Ok, I didn't get this posted in time for the end of March, but better late then never, eh?
Continuing the theme of posting short reviews of the things I read each month, here's what I've consumed since last time, again in reverse order (so, the most recent book first):
Seven-Gun Snow White, by Catherynne M Valente
The first book is also one I couldn't finish. I love the premise of this book: a Western retelling of the Snow White fairy tale. And Valente is one of my favorite authors! Should have been right up my alley.
But the whole thing is written in dialect, which is annoying for me at the best of times. And when it's an author from the Northeast trying (emphasis on the trying) to write an entire novella in a Southwestern accent, this Texan just can't take it.
Middlegame by Seanan McGuire
This one I enjoyed!
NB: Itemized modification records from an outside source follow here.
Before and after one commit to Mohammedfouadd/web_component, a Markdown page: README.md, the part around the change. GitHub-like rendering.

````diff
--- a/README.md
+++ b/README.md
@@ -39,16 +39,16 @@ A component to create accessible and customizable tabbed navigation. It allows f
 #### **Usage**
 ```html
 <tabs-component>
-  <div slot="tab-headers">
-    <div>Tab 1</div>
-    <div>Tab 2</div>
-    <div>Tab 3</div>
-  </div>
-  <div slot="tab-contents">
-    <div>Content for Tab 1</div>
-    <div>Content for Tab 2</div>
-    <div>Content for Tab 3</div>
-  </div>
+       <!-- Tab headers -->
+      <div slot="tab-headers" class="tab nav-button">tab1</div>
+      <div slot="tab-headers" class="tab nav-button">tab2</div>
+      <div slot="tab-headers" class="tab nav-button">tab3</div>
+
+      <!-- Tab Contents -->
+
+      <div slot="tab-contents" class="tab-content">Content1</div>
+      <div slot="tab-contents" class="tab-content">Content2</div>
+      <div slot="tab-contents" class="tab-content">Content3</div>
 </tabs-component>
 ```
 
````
Very well-crafted fantasy. Hard to say anything without spoiling the plot, but basically it weaves in themes from Frankenstein, the Wizard of Oz, multiverses, and time travel (of a sort...you'll see) to construct something wholly original. I'll be studying this one for pointers on style and craft.
The Only Good Indians by Stephen Graham Jones
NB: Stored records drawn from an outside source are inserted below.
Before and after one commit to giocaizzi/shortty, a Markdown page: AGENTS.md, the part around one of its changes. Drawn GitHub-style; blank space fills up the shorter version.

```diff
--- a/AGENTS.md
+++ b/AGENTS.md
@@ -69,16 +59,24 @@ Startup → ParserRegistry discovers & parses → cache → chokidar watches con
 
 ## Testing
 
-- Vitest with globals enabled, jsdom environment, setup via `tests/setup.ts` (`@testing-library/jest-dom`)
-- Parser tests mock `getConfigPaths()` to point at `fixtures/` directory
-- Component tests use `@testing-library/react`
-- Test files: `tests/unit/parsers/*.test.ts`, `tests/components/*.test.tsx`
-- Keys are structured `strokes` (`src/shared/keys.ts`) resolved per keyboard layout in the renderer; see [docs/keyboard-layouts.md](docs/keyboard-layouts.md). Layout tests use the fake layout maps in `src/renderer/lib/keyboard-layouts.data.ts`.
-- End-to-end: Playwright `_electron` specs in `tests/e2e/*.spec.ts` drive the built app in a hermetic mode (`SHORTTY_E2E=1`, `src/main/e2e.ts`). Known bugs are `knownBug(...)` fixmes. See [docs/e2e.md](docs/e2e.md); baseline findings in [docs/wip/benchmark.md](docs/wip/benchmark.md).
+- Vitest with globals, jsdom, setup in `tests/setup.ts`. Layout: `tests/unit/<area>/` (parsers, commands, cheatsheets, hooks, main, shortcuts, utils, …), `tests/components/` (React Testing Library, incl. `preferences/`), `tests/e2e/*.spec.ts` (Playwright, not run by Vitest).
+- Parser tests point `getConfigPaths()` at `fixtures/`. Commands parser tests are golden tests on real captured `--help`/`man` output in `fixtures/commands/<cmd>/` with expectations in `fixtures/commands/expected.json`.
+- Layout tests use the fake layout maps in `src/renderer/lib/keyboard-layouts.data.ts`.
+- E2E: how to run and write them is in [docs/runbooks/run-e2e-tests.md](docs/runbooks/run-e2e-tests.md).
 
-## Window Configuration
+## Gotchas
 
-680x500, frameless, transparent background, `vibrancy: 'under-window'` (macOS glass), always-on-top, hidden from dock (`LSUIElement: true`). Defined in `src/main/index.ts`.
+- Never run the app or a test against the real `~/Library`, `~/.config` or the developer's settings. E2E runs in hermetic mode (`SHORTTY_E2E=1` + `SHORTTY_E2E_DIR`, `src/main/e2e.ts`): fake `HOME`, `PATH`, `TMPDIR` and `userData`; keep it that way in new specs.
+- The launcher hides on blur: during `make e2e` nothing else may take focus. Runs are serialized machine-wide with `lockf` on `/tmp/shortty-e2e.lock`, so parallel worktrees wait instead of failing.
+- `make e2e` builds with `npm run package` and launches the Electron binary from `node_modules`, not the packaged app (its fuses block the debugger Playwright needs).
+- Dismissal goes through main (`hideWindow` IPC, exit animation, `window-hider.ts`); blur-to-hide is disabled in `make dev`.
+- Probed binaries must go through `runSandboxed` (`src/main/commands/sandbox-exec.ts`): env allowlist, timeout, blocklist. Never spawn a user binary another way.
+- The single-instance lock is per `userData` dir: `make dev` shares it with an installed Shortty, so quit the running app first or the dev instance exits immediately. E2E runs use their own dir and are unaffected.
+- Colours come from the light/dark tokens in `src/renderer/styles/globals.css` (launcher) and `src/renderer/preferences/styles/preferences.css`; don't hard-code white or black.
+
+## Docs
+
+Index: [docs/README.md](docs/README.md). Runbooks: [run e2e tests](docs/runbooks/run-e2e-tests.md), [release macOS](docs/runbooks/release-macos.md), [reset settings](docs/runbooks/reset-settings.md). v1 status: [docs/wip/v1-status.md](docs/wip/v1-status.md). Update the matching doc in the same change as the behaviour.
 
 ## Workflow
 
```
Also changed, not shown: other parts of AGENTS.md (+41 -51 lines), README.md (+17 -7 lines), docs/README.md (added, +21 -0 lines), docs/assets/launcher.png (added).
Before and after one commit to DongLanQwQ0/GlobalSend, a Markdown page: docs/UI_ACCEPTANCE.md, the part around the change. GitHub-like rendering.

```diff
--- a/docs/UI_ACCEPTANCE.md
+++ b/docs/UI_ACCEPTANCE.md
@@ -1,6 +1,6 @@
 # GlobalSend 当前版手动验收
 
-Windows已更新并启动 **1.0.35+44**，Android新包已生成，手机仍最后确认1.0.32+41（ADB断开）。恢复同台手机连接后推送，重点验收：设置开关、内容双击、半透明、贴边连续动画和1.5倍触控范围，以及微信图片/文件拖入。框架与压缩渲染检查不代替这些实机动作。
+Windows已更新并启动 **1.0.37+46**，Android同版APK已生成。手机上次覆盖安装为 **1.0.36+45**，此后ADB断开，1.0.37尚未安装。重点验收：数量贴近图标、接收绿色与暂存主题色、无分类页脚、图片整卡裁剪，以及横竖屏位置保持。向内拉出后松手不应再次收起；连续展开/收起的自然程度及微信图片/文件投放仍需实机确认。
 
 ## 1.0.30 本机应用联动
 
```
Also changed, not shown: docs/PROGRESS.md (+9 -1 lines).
I didn't think it was possible to make a compelling single-monster horror. But Jones has done it, and done it with characters and traditions (Blackfeet and Crow) you don't normally find in American literature. This one was so good I read it all in one gulp, in a single day.
Four Lost Cities, by Annalee Newitz
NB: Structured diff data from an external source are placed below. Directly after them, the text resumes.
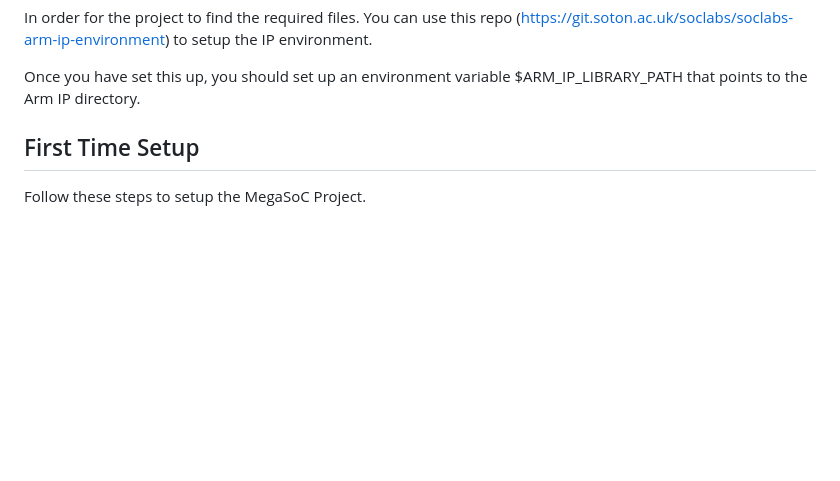
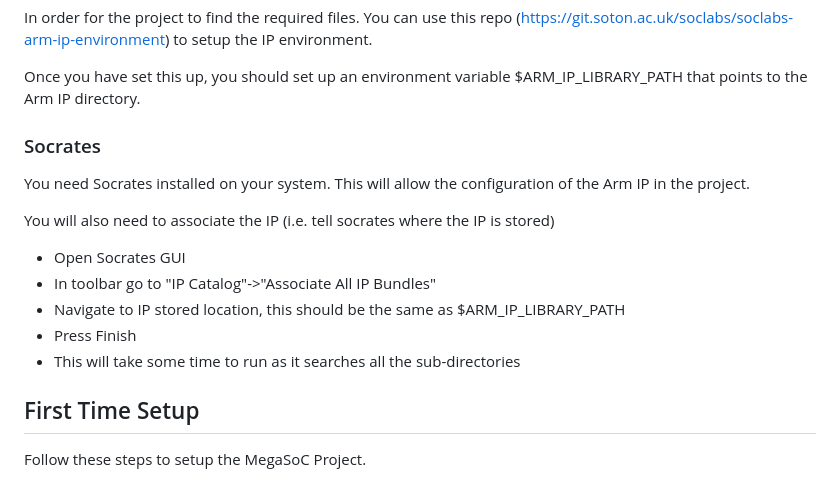
Before and after one commit to SoC-Labs/MegaSoC-Project, a Markdown page: README.md, the part around the change. Drawn GitHub-style; blank space fills up the shorter version.

Commit message:
Add socrates info to setup in readme

```diff
--- a/README.md
+++ b/README.md
@@ -31,6 +31,17 @@ You may need to do some additional unpacking of these IPs (particularly the A53)
 In order for the project to find the required files. You can use this repo (https://git.soton.ac.uk/soclabs/soclabs-arm-ip-environment) to setup the IP environment.
 
 Once you have set this up, you should set up an environment variable $ARM_IP_LIBRARY_PATH that points to the Arm IP directory.
+
+### Socrates
+You need Socrates installed on your system. This will allow the configuration of the Arm IP in the project.
+
+You will also need to associate the IP (i.e. tell socrates where the IP is stored)
+
+- Open Socrates GUI
+- In toolbar go to "IP Catalog"->"Associate All IP Bundles"
+- Navigate to IP stored location, this should be the same as $ARM_IP_LIBRARY_PATH
+- Press Finish
+- This will take some time to run as it searches all the sub-directories
 
 ## First Time Setup
 Follow these steps to setup the MegaSoC Project.
```
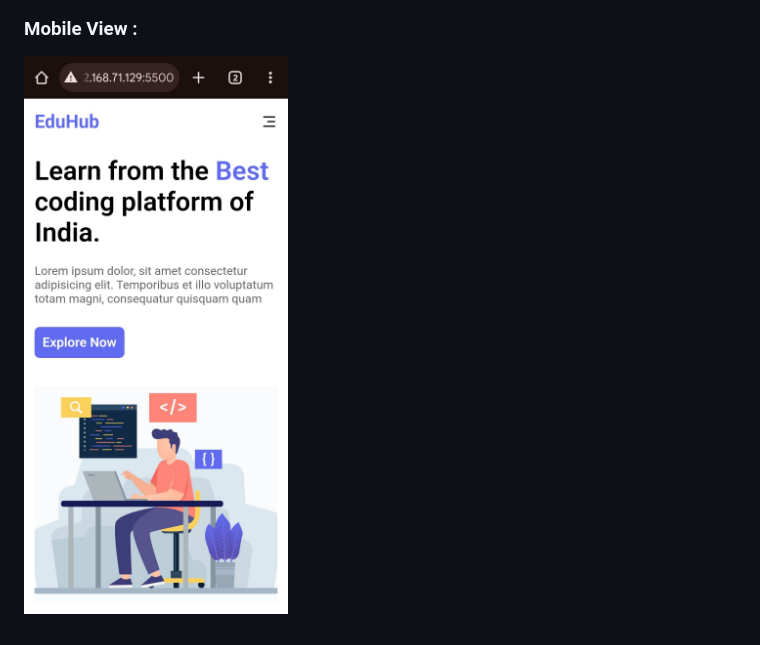
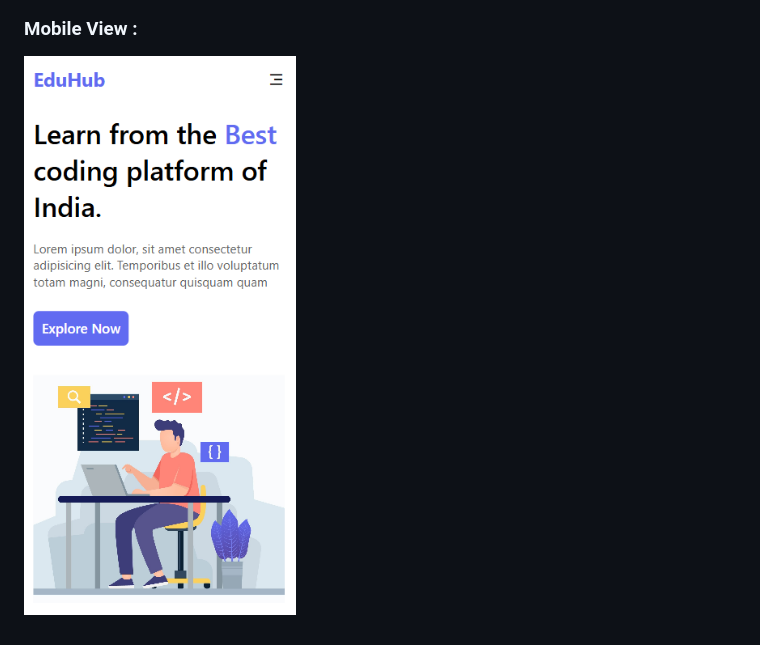
Before and after one commit to Pradhuman07/Responsive-LandingPage, a Markdown page: README.md, the part around the change. Rendered like a GitHub page; pictures changed too: images/mobile-view.png (added), images/mobile_view.jpg (deleted).

```diff
--- a/README.md
+++ b/README.md
@@ -20,4 +20,4 @@ It was created as part of my practice and learning journey in web development.
 
 ### Mobile View :
 
-![Landing Page Screenshot](images/mobile_view.jpg)
+![Landing Page Screenshot](images/mobile-view.png)
```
Another one I wanted to like, but couldn't get through. It's supposed to be a survey of four historical cities that, for various reasons, were abandoned, even after long periods of growth and popularity. It promised some insights into the debates we're starting to have about the sustainability of modern cities, and whether climate change will mean their inevitable decline.
Instead, I kept running into mischaracterizations and outright mistakes. One glaring error is in the location of Pompeii, which the author has right in the text but wrong on the maps. One mischaracterization is the author projecting the myth of the noble savage onto the population of an ancient city, even after they relay an exchange with an expert that lays bare the flaws of their assumption!
I can't read nonfiction that I can't trust, so I put this one down.
Writing in the Dark by Tim Waggoner
Wrote about this one last week. Recommended for anyone that's even thinking of writing horror.
Salem's Lot by Stephen King
King mentions in the intro to this one that he wrote this book partially because he wanted to see if it was possible to wed a literary story about a small Maine town with a Dracula-inspired vampire tale. That duality runs throughout the book, with passages that wouldn't be out of place in the New Yorker followed by harrowing chapters filled with dread. So in reading it, I felt like I was watching the evolution of King the writer in real time, with his literary aspirations slowly giving way to his mastery of horror techniques.
Oh, and the story absolutely still works, even after all this time!
The Ballad of Black Tom by Victor LaValle
Holy shit, this one. Another book that hooked me from the first page, and held me until I'd swallowed it all in a single day. An absolutely brilliant -- and ambiguous -- take on Lovecraftian horror. I immediately went and ordered more LaValle after finishing it.
Genghis Kahn by Paul Ratchnevsky
Another book I picked up after it was referenced on acoup.blog. Not as readable as The Mongol Art of War, but covers similar ground. Interesting for insights into how Genghis built up his empire, via political manuevering as shrewd policy as much as through battle.